[Web document revisions]

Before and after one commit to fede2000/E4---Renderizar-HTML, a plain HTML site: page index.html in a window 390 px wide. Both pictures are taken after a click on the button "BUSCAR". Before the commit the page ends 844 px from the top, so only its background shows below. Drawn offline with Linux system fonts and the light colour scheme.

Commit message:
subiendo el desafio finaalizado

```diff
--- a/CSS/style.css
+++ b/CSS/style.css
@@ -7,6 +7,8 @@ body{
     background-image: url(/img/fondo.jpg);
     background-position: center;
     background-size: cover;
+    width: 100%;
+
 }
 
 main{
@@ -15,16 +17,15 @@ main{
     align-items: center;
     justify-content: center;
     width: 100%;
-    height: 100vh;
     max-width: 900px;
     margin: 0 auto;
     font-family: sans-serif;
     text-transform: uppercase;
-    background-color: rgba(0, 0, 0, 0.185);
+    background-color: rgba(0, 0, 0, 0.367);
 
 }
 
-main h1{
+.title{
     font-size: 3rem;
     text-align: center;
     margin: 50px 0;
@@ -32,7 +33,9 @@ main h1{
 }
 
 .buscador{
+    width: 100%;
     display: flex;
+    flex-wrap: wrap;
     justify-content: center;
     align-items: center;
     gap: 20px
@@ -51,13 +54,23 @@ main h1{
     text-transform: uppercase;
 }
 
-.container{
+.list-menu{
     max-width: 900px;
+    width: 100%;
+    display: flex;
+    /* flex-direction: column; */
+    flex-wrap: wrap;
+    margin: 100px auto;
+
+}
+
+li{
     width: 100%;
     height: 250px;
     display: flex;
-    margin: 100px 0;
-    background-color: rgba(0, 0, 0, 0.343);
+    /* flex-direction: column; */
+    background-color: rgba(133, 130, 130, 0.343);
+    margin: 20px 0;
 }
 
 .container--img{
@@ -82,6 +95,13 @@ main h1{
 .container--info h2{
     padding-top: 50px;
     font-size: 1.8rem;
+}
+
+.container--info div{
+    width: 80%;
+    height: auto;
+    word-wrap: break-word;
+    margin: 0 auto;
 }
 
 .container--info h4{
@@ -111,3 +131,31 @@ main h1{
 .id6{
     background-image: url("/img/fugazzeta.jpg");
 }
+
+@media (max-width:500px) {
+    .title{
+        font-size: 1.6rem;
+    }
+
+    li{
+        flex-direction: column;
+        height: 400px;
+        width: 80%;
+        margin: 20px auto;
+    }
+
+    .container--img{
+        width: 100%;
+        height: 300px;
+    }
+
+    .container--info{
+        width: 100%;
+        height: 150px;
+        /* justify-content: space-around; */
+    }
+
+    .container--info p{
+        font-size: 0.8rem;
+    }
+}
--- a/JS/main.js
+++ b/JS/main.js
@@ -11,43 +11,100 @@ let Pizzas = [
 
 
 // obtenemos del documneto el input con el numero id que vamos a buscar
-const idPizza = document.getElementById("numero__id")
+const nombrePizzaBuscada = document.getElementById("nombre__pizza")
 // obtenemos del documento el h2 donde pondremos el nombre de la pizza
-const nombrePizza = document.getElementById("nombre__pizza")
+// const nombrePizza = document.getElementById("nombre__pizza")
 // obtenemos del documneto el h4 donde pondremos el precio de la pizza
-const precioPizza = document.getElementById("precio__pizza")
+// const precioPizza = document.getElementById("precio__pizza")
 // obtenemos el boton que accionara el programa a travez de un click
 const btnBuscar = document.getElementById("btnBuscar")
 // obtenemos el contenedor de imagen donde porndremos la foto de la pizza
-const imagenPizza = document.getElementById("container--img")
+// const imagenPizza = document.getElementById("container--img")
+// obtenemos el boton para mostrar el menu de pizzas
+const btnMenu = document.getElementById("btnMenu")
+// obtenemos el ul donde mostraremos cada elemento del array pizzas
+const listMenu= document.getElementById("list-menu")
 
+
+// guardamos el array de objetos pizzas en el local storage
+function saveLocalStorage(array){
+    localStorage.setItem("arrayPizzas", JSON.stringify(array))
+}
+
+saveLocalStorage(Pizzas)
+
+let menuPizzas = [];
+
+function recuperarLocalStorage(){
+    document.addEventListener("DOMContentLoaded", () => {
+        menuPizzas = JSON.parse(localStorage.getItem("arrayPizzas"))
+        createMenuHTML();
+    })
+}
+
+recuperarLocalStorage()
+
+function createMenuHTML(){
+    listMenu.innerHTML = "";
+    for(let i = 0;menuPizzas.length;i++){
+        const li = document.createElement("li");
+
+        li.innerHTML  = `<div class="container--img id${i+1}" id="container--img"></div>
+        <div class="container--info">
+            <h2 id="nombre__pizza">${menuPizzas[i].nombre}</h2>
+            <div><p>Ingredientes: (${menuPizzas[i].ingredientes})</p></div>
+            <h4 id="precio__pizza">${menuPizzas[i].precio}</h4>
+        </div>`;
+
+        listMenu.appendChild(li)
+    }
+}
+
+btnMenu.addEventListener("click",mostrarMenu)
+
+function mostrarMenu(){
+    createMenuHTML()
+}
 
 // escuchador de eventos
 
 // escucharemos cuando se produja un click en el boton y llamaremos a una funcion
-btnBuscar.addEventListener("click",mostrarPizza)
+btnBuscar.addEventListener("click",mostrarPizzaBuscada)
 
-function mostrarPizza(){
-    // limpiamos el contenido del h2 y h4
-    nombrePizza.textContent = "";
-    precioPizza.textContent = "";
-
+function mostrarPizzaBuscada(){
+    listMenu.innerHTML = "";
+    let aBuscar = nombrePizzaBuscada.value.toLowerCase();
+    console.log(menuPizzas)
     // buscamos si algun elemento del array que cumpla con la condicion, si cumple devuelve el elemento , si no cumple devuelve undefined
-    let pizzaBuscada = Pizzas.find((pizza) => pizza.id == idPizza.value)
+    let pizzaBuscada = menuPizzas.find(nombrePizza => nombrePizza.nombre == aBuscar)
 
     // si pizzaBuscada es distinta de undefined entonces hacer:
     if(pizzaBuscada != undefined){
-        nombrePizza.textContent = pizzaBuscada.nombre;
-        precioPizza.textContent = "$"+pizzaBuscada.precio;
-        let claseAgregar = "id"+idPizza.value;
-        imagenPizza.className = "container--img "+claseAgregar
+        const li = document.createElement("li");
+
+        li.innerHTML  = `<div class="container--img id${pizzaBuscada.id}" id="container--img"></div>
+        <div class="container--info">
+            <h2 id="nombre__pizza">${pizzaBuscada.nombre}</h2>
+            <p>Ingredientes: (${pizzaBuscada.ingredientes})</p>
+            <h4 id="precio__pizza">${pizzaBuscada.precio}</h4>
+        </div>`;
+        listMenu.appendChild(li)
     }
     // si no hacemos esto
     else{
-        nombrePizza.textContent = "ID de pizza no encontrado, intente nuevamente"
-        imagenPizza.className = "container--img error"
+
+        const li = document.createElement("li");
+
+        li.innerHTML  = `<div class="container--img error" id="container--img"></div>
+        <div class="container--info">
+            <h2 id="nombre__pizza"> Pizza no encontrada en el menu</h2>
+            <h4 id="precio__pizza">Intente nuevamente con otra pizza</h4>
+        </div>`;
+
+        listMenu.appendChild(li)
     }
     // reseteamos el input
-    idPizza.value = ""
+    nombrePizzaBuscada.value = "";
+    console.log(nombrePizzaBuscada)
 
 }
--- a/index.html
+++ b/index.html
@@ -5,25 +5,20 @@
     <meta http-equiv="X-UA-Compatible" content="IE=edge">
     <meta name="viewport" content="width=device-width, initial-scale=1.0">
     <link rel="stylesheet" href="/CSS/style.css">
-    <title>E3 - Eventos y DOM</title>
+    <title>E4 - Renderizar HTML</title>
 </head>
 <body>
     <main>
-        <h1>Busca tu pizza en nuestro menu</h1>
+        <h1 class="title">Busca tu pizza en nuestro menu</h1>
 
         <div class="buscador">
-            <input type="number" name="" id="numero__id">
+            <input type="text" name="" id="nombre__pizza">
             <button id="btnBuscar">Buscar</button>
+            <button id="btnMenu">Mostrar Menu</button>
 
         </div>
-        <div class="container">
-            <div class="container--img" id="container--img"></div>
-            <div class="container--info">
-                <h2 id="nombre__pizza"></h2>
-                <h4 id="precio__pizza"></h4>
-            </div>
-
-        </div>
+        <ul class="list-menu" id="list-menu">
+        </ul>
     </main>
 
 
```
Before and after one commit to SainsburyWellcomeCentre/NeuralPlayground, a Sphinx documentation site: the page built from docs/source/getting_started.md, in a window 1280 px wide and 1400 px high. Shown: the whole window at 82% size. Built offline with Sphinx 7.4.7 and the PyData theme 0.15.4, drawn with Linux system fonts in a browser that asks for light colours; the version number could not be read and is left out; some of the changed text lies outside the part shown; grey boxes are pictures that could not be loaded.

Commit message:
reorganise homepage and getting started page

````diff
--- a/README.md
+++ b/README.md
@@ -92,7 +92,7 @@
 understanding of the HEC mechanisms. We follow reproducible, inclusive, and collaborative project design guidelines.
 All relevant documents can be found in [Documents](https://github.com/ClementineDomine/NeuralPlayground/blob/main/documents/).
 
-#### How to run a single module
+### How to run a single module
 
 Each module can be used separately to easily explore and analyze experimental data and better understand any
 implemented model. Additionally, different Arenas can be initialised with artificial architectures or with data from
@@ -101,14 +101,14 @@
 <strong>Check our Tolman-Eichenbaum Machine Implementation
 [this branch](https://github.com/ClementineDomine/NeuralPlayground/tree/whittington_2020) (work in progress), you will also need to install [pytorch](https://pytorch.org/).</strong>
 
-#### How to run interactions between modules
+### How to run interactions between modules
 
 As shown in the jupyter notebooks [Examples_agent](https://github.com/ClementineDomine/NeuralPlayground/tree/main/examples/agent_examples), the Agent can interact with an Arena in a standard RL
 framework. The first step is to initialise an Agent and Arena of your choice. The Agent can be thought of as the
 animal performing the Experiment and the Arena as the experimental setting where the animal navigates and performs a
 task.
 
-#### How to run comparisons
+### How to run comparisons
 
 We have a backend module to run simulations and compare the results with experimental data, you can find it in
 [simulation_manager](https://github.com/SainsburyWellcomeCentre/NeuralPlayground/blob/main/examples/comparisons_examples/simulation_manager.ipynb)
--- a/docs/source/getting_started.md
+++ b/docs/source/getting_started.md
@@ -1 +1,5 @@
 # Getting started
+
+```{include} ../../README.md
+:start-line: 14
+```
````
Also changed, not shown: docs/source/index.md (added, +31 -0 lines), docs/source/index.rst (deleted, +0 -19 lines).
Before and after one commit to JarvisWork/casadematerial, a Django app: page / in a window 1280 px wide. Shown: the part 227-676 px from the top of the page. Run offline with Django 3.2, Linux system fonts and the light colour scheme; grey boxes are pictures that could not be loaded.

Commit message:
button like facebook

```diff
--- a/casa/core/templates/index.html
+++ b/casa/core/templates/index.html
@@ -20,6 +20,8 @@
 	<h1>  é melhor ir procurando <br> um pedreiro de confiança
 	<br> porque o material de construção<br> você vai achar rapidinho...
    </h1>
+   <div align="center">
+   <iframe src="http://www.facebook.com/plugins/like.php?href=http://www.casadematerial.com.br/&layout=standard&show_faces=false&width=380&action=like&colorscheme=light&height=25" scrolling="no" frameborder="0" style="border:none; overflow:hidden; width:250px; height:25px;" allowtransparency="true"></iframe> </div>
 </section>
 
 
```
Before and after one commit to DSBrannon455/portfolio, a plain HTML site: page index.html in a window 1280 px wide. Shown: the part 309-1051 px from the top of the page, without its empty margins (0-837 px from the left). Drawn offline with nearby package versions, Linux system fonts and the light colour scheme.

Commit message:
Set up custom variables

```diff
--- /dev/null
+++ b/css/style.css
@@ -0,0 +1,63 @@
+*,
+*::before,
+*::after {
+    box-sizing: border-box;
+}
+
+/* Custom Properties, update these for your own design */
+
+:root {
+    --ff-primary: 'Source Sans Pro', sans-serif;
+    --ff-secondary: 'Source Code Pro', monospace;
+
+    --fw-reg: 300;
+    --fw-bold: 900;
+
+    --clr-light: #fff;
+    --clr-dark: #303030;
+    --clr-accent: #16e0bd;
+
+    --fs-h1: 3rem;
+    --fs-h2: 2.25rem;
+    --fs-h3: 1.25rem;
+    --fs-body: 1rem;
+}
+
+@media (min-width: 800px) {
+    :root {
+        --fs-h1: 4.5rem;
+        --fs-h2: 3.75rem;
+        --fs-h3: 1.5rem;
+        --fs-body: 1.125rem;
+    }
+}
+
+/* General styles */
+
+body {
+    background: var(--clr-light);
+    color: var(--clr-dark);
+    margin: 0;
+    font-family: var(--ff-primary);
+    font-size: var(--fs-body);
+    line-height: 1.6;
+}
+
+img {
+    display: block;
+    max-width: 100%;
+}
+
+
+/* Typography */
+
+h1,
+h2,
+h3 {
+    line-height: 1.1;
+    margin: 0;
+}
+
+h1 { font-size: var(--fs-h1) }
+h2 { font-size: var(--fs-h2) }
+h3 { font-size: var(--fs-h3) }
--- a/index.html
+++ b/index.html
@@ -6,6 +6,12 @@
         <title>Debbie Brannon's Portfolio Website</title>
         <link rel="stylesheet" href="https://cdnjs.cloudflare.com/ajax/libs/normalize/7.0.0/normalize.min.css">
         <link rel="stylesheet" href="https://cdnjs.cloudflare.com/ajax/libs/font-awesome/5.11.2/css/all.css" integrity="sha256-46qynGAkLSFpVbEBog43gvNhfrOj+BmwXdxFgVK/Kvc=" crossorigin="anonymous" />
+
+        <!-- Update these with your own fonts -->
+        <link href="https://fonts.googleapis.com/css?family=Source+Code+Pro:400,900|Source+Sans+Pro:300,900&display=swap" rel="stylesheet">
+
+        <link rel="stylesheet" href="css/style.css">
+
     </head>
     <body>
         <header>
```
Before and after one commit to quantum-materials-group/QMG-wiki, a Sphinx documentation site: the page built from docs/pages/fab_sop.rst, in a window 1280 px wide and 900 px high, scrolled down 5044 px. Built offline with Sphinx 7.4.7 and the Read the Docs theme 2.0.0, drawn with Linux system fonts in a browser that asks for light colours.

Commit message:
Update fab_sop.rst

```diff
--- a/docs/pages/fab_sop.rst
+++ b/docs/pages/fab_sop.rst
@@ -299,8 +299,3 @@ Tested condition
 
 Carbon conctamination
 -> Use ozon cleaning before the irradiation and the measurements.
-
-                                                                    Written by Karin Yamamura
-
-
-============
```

= Task prompt =
Every line above with the string "casadematerial" in it needs to be copied.

= Written answer =
Before and after one commit to JarvisWork/casadematerial, a Django app: page / in a window 1280 px wide. Shown: the part 227-676 px from the top of the page. Run offline with Django 3.2, Linux system fonts and the light colour scheme; grey boxes are pictures that could not be loaded.
+   <iframe src="http://www.facebook.com/plugins/like.php?href=http://www.casadematerial.com.br/&layout=standard&show_faces=false&width=380&action=like&colorscheme=light&height=25" scrolling="no" frameborder="0" style="border:none; overflow:hidden; width:250px; height:25px;" allowtransparency="true"></iframe> </div>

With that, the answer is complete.